'I'll let Ireland retire me' - Paul McShane still looking for a new club
He’s been without a club since the summer and hasn’t been capped in three years.
But Paul McShane (33) says he’s not ready to hang up his boots yet as he’s keen to carry on at club level. And he insists he will never volunteer to walk away from the international team.
“I always said that I’d never retire from Ireland, I’d let Ireland retire me, I would always be available if called upon,” McShane told The Herald.
“At the minute, it’s a long way off as I need to get back playing games, but football can change very quickly. At 33, I am well into the latter years, but if I get back playing, who knows?
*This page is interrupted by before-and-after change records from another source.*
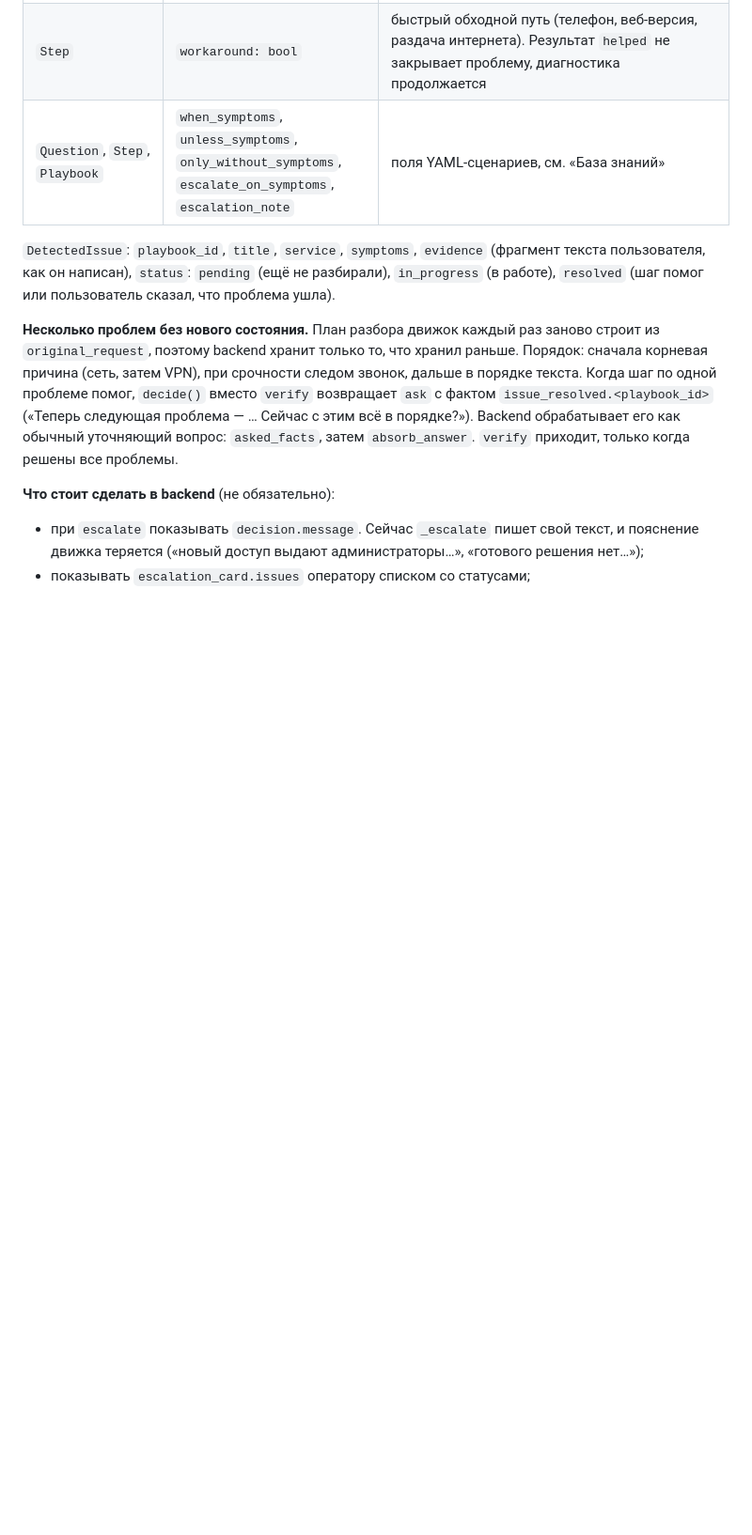
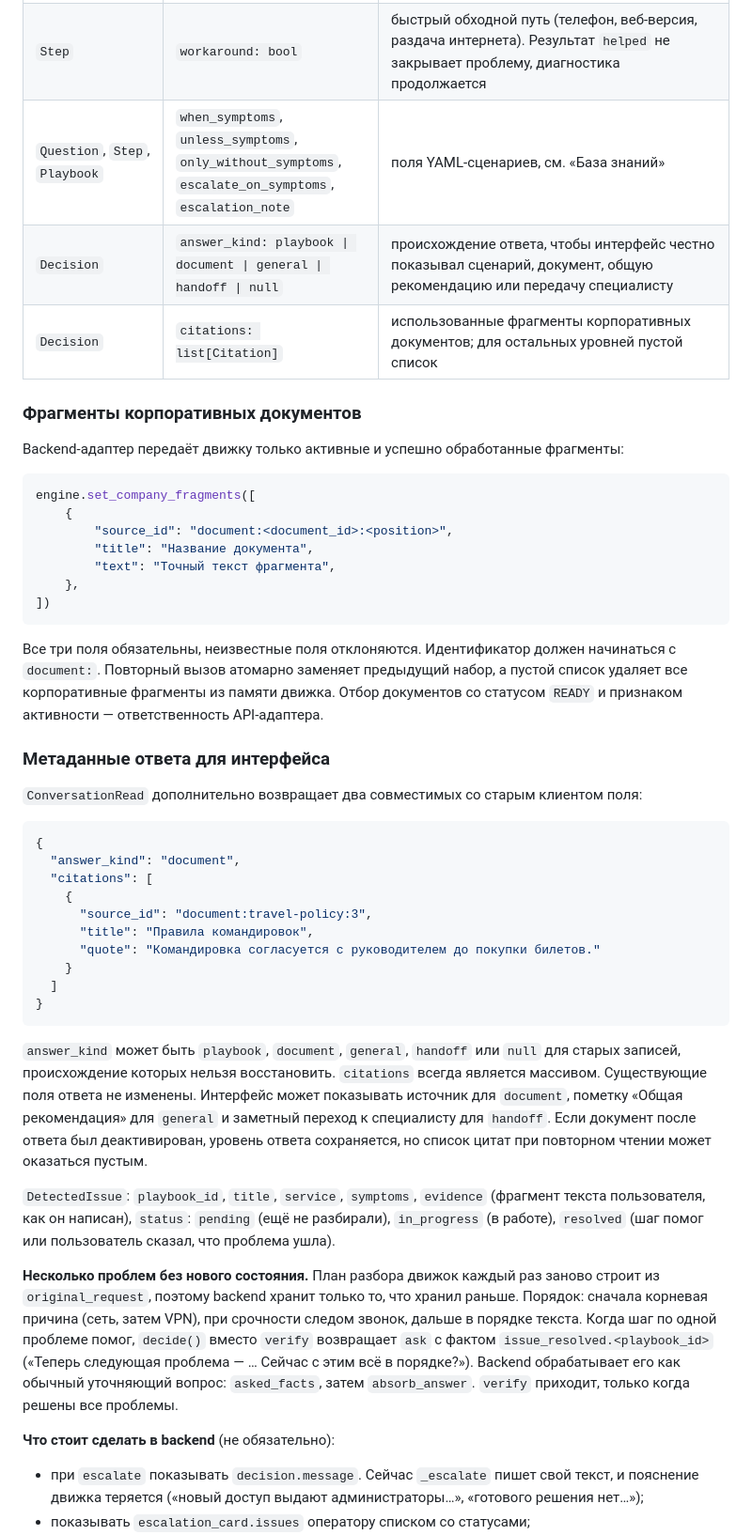
Before and after one commit to moonqerx-droid/GEEKFORCE, a Markdown page: services/ai/README.md, the part around one of its changes. Shown at 94% size. Rendered like a GitHub page; blank space fills up the shorter version.

Commit message:
docs(ai): document answer tiers and latency

````diff
--- a/services/ai/README.md
+++ b/services/ai/README.md
@@ -116,6 +117,51 @@ solved = engine.interpret_confirmation(text)  # True / False / None (непон
 | `EscalationCard` | `issues: list[DetectedIssue]` | все проблемы обращения, первая главная; у каждой `status` |
 | `Step` | `workaround: bool` | быстрый обходной путь (телефон, веб-версия, раздача интернета). Результат `helped` не закрывает проблему, диагностика продолжается |
 | `Question`, `Step`, `Playbook` | `when_symptoms`, `unless_symptoms`, `only_without_symptoms`, `escalate_on_symptoms`, `escalation_note` | поля YAML-сценариев, см. «База знаний» |
+| `Decision` | `answer_kind: playbook \| document \| general \| handoff \| null` | происхождение ответа, чтобы интерфейс честно показывал сценарий, документ, общую рекомендацию или передачу специалисту |
+| `Decision` | `citations: list[Citation]` | использованные фрагменты корпоративных документов; для остальных уровней пустой список |
+
+### Фрагменты корпоративных документов
+
+Backend-адаптер передаёт движку только активные и успешно обработанные фрагменты:
+
+```python
+engine.set_company_fragments([
+    {
+        "source_id": "document:<document_id>:<position>",
+        "title": "Название документа",
+        "text": "Точный текст фрагмента",
+    },
+])
+```
+
+Все три поля обязательны, неизвестные поля отклоняются. Идентификатор должен начинаться
+с `document:`. Повторный вызов атомарно заменяет предыдущий набор, а пустой список
+удаляет все корпоративные фрагменты из памяти движка. Отбор документов со статусом
+`READY` и признаком активности — ответственность API-адаптера.
+
+### Метаданные ответа для интерфейса
+
+`ConversationRead` дополнительно возвращает два совместимых со старым клиентом поля:
+
+```json
+{
+  "answer_kind": "document",
+  "citations": [
+    {
+      "source_id": "document:travel-policy:3",
+      "title": "Правила командировок",
+      "quote": "Командировка согласуется с руководителем до покупки билетов."
+    }
+  ]
+}
+```
+
+`answer_kind` может быть `playbook`, `document`, `general`, `handoff` или `null` для
+старых записей, происхождение которых нельзя восстановить. `citations` всегда является
+массивом. Существующие поля ответа не изменены. Интерфейс может показывать источник для
+`document`, пометку «Общая рекомендация» для `general` и заметный переход к специалисту
+для `handoff`. Если документ после ответа был деактивирован, уровень ответа сохраняется,
+но список цитат при повторном чтении может оказаться пустым.
 
 `DetectedIssue`: `playbook_id`, `title`, `service`, `symptoms`, `evidence` (фрагмент текста
 пользователя, как он написан), `status`: `pending` (ещё не разбирали), `in_progress` (в работе),
````
Also changed, not shown: other parts of services/ai/README.md (+6 -5 lines), docs/ai-answer-tiers.md (added, +110 -0 lines).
If you are in good shape and feeling fit, anything can happen.”
Some Ireland internationals from McShane’s era had a busy summer as Wes Hoolahan (37), Stephen Ward (34) and Glenn Whelan (35) all found new clubs, though John O’Shea, Darren O’Dea, David Forde and David Meyler retired.
McShane is one of a small batch who remain without a club (Darron Gibson and Marc Wilson), as he was released by Reading at the end of last season, an injury-scarred one for the Wicklow native, and to date he remains unemployed, though with a desire to carry on his playing career.
He’s had offers but nothing tempting or secure enough and now, weeks into the club season in England, he’s grown frustrated.
“Being without a club for a couple of months is a taste of what retirement will be like so I want to keep that at bay for as long as I can,” he says.
“I started my own routine with a fitness trainer on the same day that clubs would be going back for pre-season to try and stay in shape.”
A return of just five appearances for Reading last season, due to injury, has possibly made some managers wary, but McShane says he’s fit and ready to deliver.
“You are a long time retired, I am lucky enough to play football for a living and I want to keep that going for as long as I can. There will be a stage when the body can’t take it any more and then I will call it a day, but for now I plan to play on,” he says.
“I had a few offers from League One, a few from abroad, but I wanted to hold out and get something that suited me.
“At this stage, I might have to dive in and go for something. It’s tough to keep training on your own, it’s not easy to see games being played at 3.00pm on a Saturday and you’re not involved.
“I am only 33 and I definitely want to play again. I’d like to get something sorted in the next couple of weeks, even though I have been saying that since July.
“I would like to play in the MLS, but it’s not a great time as they are coming to the end of their season. If an offer was there for next season, I’d look at it. I had offers from Israel, Denmark and Cyprus but nothing really appealed that much.
“I am a free agent so I can sign for anyone, though I am getting a bit fed up with it. I wanted to get a Championship club, and there were bits of interest, but there’s a difference between someone being interested in you and offering you a contract.”
McShane made his Ireland debut in 2006 and won 33 caps, though his loyalty was not always rewarded with minutes on the pitch.
After appearing as sub in the World Cup play-off against France in 2009, he would never be capped in a competitive game again.
“I never said no to a call-up, I just wanted to play for my country as much as I could so I was always available. I can hold my head up high and say I never turned down my country and I am happy with that,” he says. “I would have liked more caps but I also really enjoyed playing for my country. Being captain for the win over Italy (2011) was a career high, but I still want to do things in the game and accomplish more.”